Letter to my Parents, Teachers, and Coaches from my Younger Self
Had I been able to articulate what support I needed as a child, here is what I would have requested of the adults in my life
Don’t make me prove to you that I’m okay. I need you to trust that I will be okay and will have a great life.
See me as whole and remind me often that I am.
Take care of your own emotions around my hand difference – it is exhausting for me to do it for you! Get whatever help/support you need for yourself so that when I need you to listen and validate what I’m experiencing, you are able to do so.
Reach out to others who have this special situation to be able to anticipate what unusual circumstances I may deal with in my life.
Understand that grieving is a process. Grieve the child you didn’t have as often as you need so that you can truly love the one you do.
Don’t allow anyone decide for me what I can and can’t do.
Support me in the things I want to pursue. But also remind me that I don’t have to do everything everyone else does. Help me to learn the concept of choice.
Just because I have figured out how to do some things for myself, don’t assume that I will figure out everything independently. I need you to be part of the process.

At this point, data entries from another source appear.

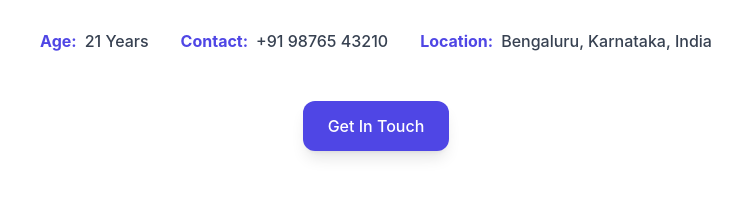
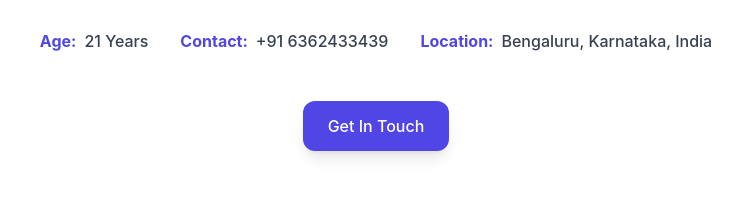
Before and after one commit to HarshaVardhan06-byte/Portfolio, a plain HTML site: page home.html in a window 1280 px wide. Shown: the part 387-596 px from the top of the page, 264-1014 px from the left. Drawn offline with nearby package versions, Linux system fonts and the light colour scheme.

```diff
--- a/home.html
+++ b/home.html
@@ -114,7 +114,7 @@
                         </div>
                         <div class="flex items-center space-x-2">
                             <span class="text-primary font-bold">Contact:</span>
-                            <a href="tel:+916362433439" class="hover:text-secondary transition duration-150">+91 98765 43210</a>
+                            <a href="tel:+916362433439" class="hover:text-secondary transition duration-150">+91 6362433439</a>
                         </div>
                         <div class="flex items-center space-x-2">
                             <span class="text-primary font-bold">Location:</span>
```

Appreciate that even though being different can be amazing, it also can be hard and challenging. When I go out into the world, not everyone sees how wonderful my difference is. So I need empathy for the places and spaces where that message hasn’t yet reached.
Understand that accepting one’s own body is fluid and ever-changing. One day I might love my different hand and the next day I might think it is ugly. Support me and be patient as I navigate this very confusing process.
Realize that you will always question and worry about whether you are doing/have done enough for me. But the most important thing you can do is to love me exactly as I am.
Understand that sometimes people will focus on my differences too much. At other times, they won’t focus on it enough. Help me to learn how to recognize and ask for what I need.
Be aware as I grow that asymmetries in the body are cumulative. Things that are easy for me to do with my different or dominant side when I am young may be harder as I get older. If I ever tell you that my body hurts, listen and consult with someone with expertise.
Model asking and accepting help from others. Seeing you do this will make it easier for me to ask and accept help from others. After all, everyone needs help sometimes.
When I’m old enough to do more for myself, be with me rather than do for me. Work with me to problem solve. Even when I no longer ask you for help, continue to offer so that I remember that it is okay to ask. If I refuse your offer, don’t be offended – one day I may accept the help.
Recognize that as I get older, I often will make how I have adapted to life look easy and that I have figured it all out. But I need you to know that it often is not easy; in fact sometimes it’s still super hard.
Above all, know that I love you ❤️ even if I don’t always remember to thank you for everything you do for me!
©2023. Laura Faye Clubok, MS, OTR/L, On The Other Hand Therapy